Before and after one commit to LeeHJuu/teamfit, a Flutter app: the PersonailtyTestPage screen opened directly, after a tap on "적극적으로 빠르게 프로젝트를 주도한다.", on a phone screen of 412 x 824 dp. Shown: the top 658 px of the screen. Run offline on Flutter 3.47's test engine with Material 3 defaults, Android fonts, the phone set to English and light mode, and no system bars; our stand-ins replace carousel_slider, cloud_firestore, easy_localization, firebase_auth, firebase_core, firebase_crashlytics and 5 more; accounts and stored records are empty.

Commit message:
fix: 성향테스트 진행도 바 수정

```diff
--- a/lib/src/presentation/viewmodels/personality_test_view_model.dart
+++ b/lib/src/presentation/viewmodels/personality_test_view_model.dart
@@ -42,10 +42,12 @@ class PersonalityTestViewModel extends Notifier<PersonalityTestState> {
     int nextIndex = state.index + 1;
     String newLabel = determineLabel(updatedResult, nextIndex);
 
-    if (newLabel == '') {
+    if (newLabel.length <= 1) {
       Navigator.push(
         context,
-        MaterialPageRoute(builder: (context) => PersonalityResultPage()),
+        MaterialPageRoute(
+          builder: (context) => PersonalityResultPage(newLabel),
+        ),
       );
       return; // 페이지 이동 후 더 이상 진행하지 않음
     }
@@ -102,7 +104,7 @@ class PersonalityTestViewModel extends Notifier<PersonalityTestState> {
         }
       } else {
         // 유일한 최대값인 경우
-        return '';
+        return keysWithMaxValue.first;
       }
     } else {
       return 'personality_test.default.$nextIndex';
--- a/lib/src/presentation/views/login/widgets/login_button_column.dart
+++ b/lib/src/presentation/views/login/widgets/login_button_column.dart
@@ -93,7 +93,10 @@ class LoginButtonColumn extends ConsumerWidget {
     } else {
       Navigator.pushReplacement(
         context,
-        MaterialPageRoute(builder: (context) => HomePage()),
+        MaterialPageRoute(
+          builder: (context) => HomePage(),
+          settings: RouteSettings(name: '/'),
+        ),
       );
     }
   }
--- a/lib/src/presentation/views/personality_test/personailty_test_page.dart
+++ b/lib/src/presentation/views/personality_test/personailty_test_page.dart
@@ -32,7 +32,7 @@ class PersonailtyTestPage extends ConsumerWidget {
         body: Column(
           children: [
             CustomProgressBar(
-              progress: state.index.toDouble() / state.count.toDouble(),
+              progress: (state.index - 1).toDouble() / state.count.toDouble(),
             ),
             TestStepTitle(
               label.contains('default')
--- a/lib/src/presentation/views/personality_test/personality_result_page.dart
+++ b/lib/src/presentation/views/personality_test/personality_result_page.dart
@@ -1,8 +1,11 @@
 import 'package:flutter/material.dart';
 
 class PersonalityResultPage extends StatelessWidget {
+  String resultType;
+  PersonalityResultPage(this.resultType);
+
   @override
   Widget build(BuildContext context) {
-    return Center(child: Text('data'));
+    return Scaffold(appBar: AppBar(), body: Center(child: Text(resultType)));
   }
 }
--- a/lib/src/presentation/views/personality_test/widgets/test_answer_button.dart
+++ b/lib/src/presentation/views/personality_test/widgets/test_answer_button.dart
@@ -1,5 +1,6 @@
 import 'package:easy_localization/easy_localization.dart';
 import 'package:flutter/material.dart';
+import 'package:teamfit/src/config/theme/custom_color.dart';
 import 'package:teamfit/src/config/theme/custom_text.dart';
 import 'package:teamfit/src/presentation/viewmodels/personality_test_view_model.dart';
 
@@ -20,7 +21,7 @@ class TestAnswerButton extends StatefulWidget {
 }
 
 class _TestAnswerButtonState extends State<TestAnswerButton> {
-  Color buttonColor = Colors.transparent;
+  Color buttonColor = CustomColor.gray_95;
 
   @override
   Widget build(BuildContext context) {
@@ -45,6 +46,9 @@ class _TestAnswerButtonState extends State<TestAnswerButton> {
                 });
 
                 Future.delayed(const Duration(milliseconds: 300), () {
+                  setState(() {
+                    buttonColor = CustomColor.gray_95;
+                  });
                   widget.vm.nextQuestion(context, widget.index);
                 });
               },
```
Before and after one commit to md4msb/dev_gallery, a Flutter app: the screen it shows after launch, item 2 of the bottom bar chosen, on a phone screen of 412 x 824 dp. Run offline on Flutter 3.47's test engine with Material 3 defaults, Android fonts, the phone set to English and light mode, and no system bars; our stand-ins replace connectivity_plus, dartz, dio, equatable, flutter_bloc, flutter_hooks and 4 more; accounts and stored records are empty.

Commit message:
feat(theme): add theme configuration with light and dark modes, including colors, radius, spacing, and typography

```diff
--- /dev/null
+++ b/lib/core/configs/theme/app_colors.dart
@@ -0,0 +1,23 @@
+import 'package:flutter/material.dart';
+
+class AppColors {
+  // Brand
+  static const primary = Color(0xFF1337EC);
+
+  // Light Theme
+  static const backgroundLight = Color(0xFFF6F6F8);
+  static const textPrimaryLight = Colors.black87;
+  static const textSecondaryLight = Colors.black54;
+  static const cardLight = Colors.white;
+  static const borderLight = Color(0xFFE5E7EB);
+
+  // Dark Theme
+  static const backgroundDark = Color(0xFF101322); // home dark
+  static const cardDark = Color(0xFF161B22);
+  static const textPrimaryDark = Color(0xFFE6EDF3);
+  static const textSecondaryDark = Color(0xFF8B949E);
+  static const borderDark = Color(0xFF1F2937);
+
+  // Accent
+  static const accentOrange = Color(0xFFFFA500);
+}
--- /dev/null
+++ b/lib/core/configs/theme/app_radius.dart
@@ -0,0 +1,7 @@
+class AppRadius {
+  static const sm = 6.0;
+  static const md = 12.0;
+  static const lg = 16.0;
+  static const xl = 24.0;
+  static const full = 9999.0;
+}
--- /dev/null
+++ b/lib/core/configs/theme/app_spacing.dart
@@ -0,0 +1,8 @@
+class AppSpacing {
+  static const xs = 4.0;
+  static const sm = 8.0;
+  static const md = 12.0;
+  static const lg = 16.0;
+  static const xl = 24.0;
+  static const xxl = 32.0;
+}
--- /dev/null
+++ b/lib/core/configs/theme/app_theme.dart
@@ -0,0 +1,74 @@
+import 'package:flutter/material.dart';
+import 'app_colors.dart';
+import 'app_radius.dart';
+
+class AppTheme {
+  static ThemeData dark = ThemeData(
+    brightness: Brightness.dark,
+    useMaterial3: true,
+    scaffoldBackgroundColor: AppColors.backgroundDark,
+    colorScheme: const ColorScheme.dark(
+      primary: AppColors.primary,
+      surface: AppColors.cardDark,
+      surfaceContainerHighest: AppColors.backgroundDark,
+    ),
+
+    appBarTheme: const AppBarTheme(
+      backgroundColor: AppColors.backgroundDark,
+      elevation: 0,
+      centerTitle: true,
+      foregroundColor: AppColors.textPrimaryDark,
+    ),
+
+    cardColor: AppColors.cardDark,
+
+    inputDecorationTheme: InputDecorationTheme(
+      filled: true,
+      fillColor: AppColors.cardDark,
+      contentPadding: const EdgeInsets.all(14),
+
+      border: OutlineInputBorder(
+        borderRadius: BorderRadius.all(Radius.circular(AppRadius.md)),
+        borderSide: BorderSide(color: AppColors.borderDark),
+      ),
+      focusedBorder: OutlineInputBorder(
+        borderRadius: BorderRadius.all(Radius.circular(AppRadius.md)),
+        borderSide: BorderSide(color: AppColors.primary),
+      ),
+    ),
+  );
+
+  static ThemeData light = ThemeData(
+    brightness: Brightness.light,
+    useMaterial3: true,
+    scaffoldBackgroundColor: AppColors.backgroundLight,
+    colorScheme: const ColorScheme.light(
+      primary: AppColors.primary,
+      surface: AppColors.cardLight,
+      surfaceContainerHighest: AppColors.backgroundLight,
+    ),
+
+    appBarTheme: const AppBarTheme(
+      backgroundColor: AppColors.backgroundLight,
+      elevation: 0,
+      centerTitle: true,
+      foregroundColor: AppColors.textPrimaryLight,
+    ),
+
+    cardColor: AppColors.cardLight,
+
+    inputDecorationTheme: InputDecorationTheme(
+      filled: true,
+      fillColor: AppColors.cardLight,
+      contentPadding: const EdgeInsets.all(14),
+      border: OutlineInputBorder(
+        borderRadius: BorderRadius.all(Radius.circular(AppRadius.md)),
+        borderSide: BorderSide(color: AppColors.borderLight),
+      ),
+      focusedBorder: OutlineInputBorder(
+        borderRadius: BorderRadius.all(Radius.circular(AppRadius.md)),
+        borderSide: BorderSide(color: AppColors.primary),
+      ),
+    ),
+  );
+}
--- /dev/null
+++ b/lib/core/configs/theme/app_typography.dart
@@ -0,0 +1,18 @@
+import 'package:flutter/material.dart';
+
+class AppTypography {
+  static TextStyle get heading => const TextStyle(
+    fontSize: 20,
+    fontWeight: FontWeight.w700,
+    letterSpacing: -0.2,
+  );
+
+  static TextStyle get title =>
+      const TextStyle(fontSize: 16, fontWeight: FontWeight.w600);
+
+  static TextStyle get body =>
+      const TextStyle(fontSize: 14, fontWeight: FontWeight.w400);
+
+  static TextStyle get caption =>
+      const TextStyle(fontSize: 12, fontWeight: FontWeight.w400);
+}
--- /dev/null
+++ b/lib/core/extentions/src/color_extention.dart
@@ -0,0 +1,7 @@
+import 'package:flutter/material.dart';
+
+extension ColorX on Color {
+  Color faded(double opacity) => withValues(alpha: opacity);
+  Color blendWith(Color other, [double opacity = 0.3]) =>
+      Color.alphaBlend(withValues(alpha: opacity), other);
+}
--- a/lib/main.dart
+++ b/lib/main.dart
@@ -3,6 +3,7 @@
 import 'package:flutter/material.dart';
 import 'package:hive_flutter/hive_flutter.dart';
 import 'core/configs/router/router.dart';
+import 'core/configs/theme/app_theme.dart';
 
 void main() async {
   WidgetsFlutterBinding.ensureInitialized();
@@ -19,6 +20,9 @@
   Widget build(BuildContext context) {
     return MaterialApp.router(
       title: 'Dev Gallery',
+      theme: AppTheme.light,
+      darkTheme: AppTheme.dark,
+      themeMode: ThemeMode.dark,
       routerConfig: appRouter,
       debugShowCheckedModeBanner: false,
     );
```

####################

TASK.
From the entries above, collect every line with the string "FontWeight" in it.

YOUR RESPONSE.
+    fontWeight: FontWeight.w700,
+      const TextStyle(fontSize: 16, fontWeight: FontWeight.w600);
+      const TextStyle(fontSize: 14, fontWeight: FontWeight.w400);
+      const TextStyle(fontSize: 12, fontWeight: FontWeight.w400);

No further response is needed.